Jim Oldham: An open letter to members of the Cherewatti family
Rather than writing again about your activities, it seems more forthright to write to you. We live in the same town, send our children go to the same schools, frequent the same streets and businesses, so as one neighbor to another, I ask you to consider how the way you live affects other families in town.
I’m addressing several Cherewatti family members. While my general message is to you all, what I have to say to each varies, based on your differing roles and opportunities related to Eagle Crest Property and Echo Village.
Jamie and Erin: It’s a new academic year. My kids are back at school, happy to be with friends, getting back into their studies, and supported by teachers and staff who know them. It saddens us to realize that other local children have had to change schools and communities, not because their parents found new opportunities elsewhere, but simply because they lost their homes at Echo Village.
You have raised rents beyond what most of us pay on our mortgages and begun evictions. Children of families still living at Echo Village are starting the year afraid that they might not be able to remain in their home or school. I cannot imagine their feelings. We wouldn’t want that for our children, and it isn’t right for our neighbors’ children either.
Erin, I include you here because, although not part of Eagle Crest management, you may have an ownership role and you’ve been listed in the past as Information Technology Director and business contact. Several years ago, when you and Jamie donated reflective vests for the Amherst Police to distribute to walkers and joggers, the department blog identified you jointly as “owners of Eagle Crest Property.” Above all, your entire family stands to benefit from the Eagle Crest’s earnings. I find it hard to imagine that someone who supports and volunteers for the PGO, and charities like Big Brothers Big Sisters, would want to provide for her own family with funds earned through the displacement of other families.
Jack, I don’t know whether you are a co-owner with your brother, but as property manager for Eagle Crest you make your living with the company. You’re young, just a few years older than my son, with your whole career ahead of you. I encourage you to focus as much on making a positive impact on your community as on the money you make — I think ultimately you’ll find life more rewarding that way.
Finally, Roger and Ilona: You are not principals in Eagle Crest Properties, which is controlled and managed by your sons. But reports suggest that Jamie, perhaps Jack too, learned about property management in part from Roger. I hope you might also be able to help them figure out how to work in a way that is respectful and considerate of those around them.
You fund the Cherewatti Family Foundation, so I believe you want to contribute to the community. But what does it say for your family legacy when your donations to Amherst Educational Foundation or Center for Human Development are undermined by a family business displacing and harming some of the very families these organizations serve?
You are well-suited to help your sons hear and respond to community concerns. You changed plans and didn’t demolish the 19th century Federal style farmhouse on North East Street after hearing an outcry, and although the compromise may not be perfect from either perspective, it demonstrated a willingness to work with neighbors and local officials that is sorely needed in the case of Echo Village.
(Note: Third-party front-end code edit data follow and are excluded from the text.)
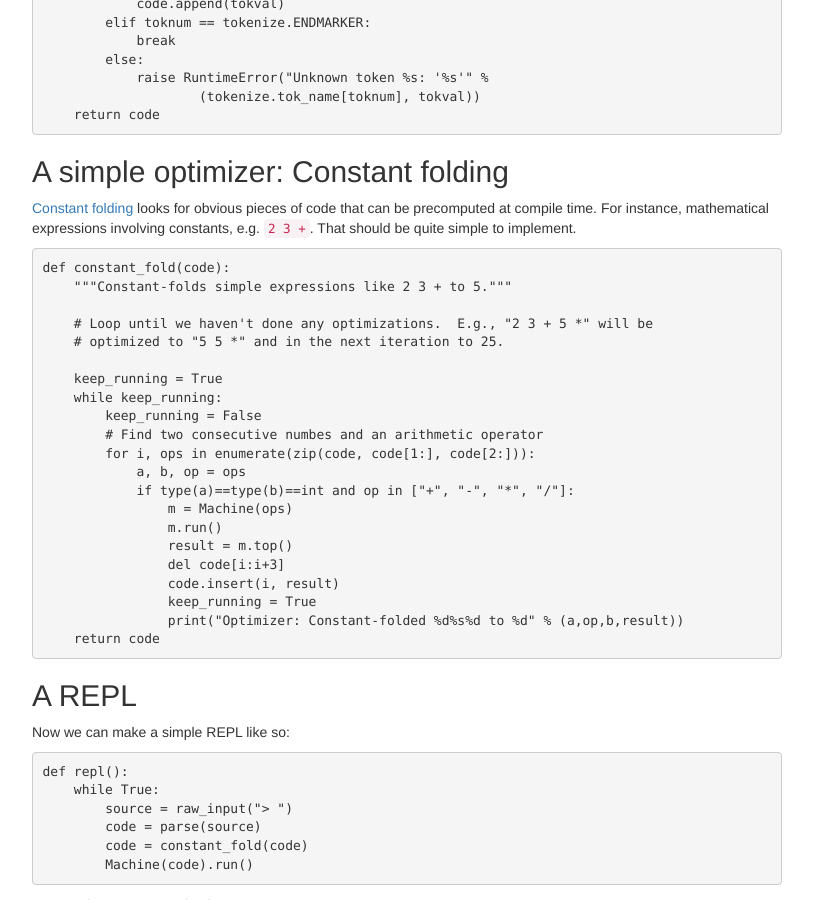
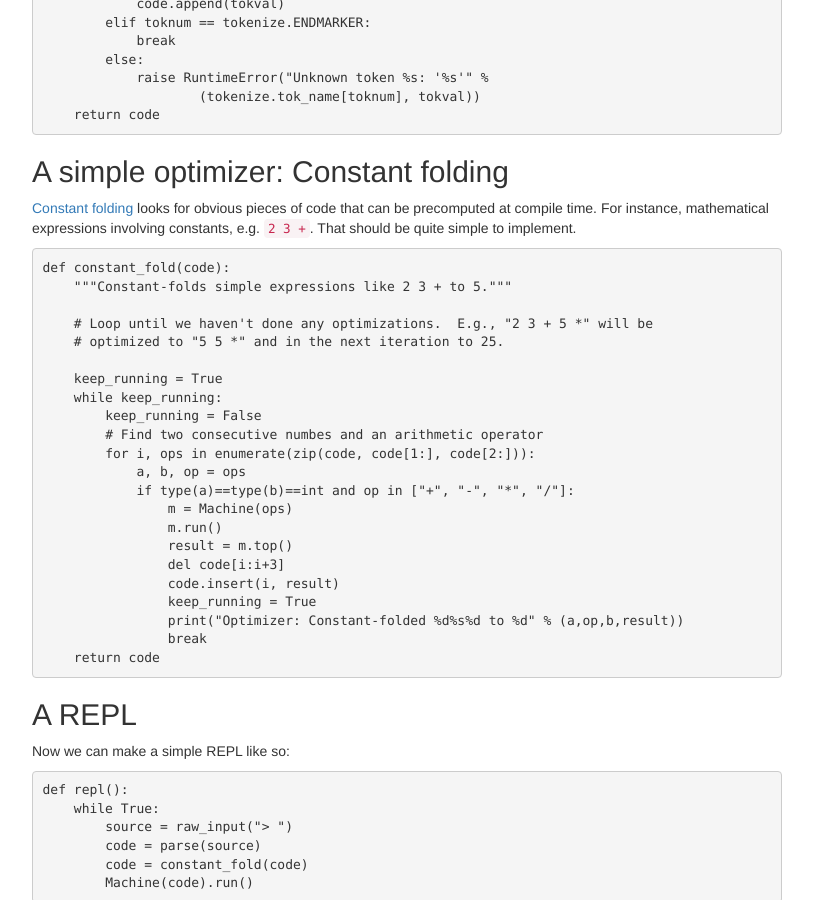
Before and after one commit to cslarsen/csl.name, a Jekyll site: the page built from _posts/2015-01-28-vm.md, in a window 1280 px wide and 900 px high, scrolled down 4833 px. Shown: the whole window, without its empty margins (38-851 px from the left). Built offline with Jekyll 4.4.1, drawn with Linux system fonts in a browser that asks for light colours; Markdown is read by kramdown in place of the engine named in the settings; comment, search, counter and statistics services are not loaded.

Commit message:
Fixes bug

```diff
--- a/_includes/vm.py
+++ b/_includes/vm.py
@@ -226,6 +226,7 @@ def constant_fold(code):
                 code.insert(i, result)
                 keep_running = True
                 print("Optimizer: Constant-folded %d%s%d to %d" % (a,op,b,result))
+                break
     return code
 
 def repl():
--- a/_posts/2015-01-28-vm.md
+++ b/_posts/2015-01-28-vm.md
@@ -314,6 +314,7 @@ involving constants, e.g. `2 3 +`.  That should be quite simple to implement.
                     code.insert(i, result)
                     keep_running = True
                     print("Optimizer: Constant-folded %d%s%d to %d" % (a,op,b,result))
+                    break
         return code
 
 A REPL
```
I ask Jamie and any others with power of decision to immediately end evictions at Echo Village and work with the Town Manager and his staff to craft a solution that will permanently preserve affordable housing there. I ask the rest of the Cherewatti family to help them find a way to do the right thing for our community.
Jim Oldham is a Town Meeting member from Precinct 5.